For families with access to fewer resources such as libraries, healthcare services, or daycare centers, putting all of the pieces together to prepare their children for school can be very difficult. Those living in rural areas are particularly susceptible, although low-income urban areas lacking proper public transportation often suffer the same fate. New research shows that high-income parents spend more time than low-income parents in literacy activities with their children, especially when it involves “novel” places — settings away from home, school, or care providers. Between birth and age six, children from high-income families spend an average of 1,300 more hours in novel contexts than children from low-income families (Phillips, 2011). Such experiences contribute to the background knowledge considered critical for mastering science and social studies texts in middle school.

Food Insecurity and Other Stressors

More young students come to school with poverty-related challenges — ranging from chronic stress and exposure to trauma, to food insecurity — all of which have short- and long-term consequences for their educational trajectories, including the most advanced learners. According to most recent data, at least 48 percent of all American public school students qualify for free or reduced-price lunch (which includes families above the poverty line) — a record high number. Food insecurity has been linked with delayed development, poorer attachment, and learning difficulties in the first two years of life.2 Long-term poor nourishment can affect a child’s physical development, further undermining other factors.

What works:

Earlier Intervention

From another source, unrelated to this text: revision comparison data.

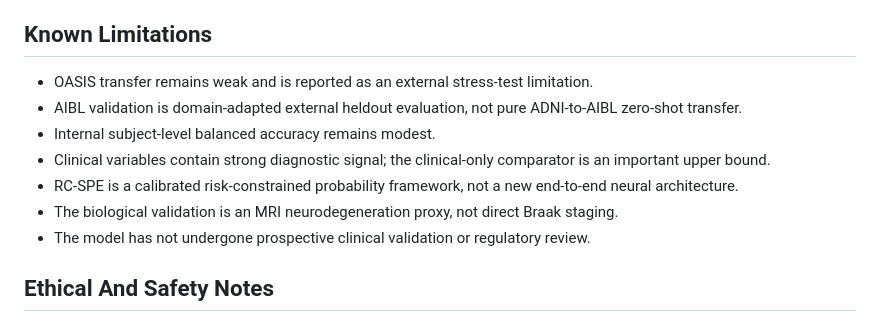
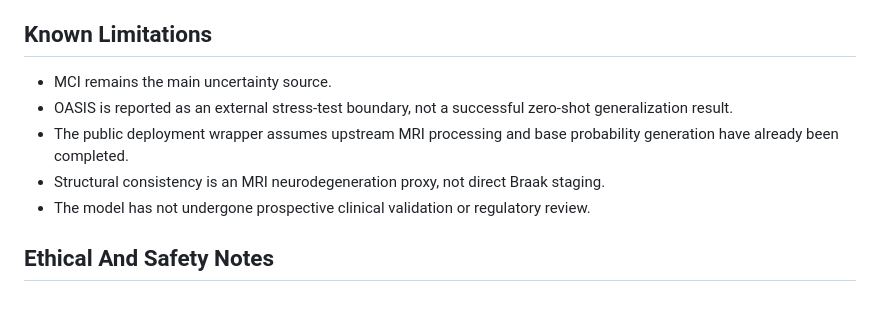
Before and after one commit to Lava168/ARA-Net, a Markdown page: docs/MODEL_CARD.md, the part around one of its changes. Rendered like a GitHub page.

```diff
--- a/docs/MODEL_CARD.md
+++ b/docs/MODEL_CARD.md
@@ -61,12 +65,10 @@ The final algorithm reduced AIBL expected calibration error from 0.122 for the b
 
 ## Known Limitations
 
-- OASIS transfer remains weak and is reported as an external stress-test limitation.
-- AIBL validation is domain-adapted external heldout evaluation, not pure ADNI-to-AIBL zero-shot transfer.
-- Internal subject-level balanced accuracy remains modest.
-- Clinical variables contain strong diagnostic signal; the clinical-only comparator is an important upper bound.
-- RC-SPE is a calibrated risk-constrained probability framework, not a new end-to-end neural architecture.
-- The biological validation is an MRI neurodegeneration proxy, not direct Braak staging.
+- MCI remains the main uncertainty source.
+- OASIS is reported as an external stress-test boundary, not a successful zero-shot generalization result.
+- The public deployment wrapper assumes upstream MRI processing and base probability generation have already been completed.
+- Structural consistency is an MRI neurodegeneration proxy, not direct Braak staging.
 - The model has not undergone prospective clinical validation or regulatory review.
 
 ## Ethical And Safety Notes
```
Also changed, not shown: other parts of docs/MODEL_CARD.md (+27 -23 lines).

The Affordable Care Act in 2010 created the Maternal, Infant, and Early Childhood Home Visiting program (MIECHV), which helps states pay for programs that pair at-risk mothers with trained professionals who visit families’ homes. The creation of this new federal program will support children in the 0–3 age range, a critical period for language development and early literacy skills. Research shows that lower-income parents are often simply unaware of resources available to them, do not have all of the facts about preparing their children for school, and are not encouraged to do so. Consistent outreach efforts, including parental training, can help dispel myths and connect parents to the right resources.

Full Day Kindergarten

Kindergarten is typically overlooked by policymakers, though research shows children benefit from high-quality, full-day kindergarten and kindergarten is the starting point for later rigor. Only 11 states and the District of Columbia statutorily require all school districts to provide publicly funded full-day kindergarten; six states do not require districts to provide kindergarten at all, and the rest require at least a half-day of kindergarten to be provided. Estimates for the percent of children who attend some type of full-day kindergarten range from roughly 58 to 77 percent, but in some cases, the second half of the day may be supplemented by parent tuition payments. In recent years, some states — including Minnesota, Oklahoma, Washington, and Nevada — have started to expand the provision of full-day kindergarten.

Better Transition from Pre-K to Formal Education

In 2010, the U.S. Department of Health and Human Services evaluated the Head Start program, which has provided low-income families with comprehensive early childhood education, healthcare and nutrition since 1965 (and expanded in 1981). The department’s study concluded that Head Start improved many cognitive skills. Lessons learned in programs like Head Start are squandered as elementary schools in low-SES areas tend to be weaker. More needs to be done to connect the dots from pre-K through college rather than compartmentalizing the levels in between.

Explore the Excellence Gap by Ages/Stages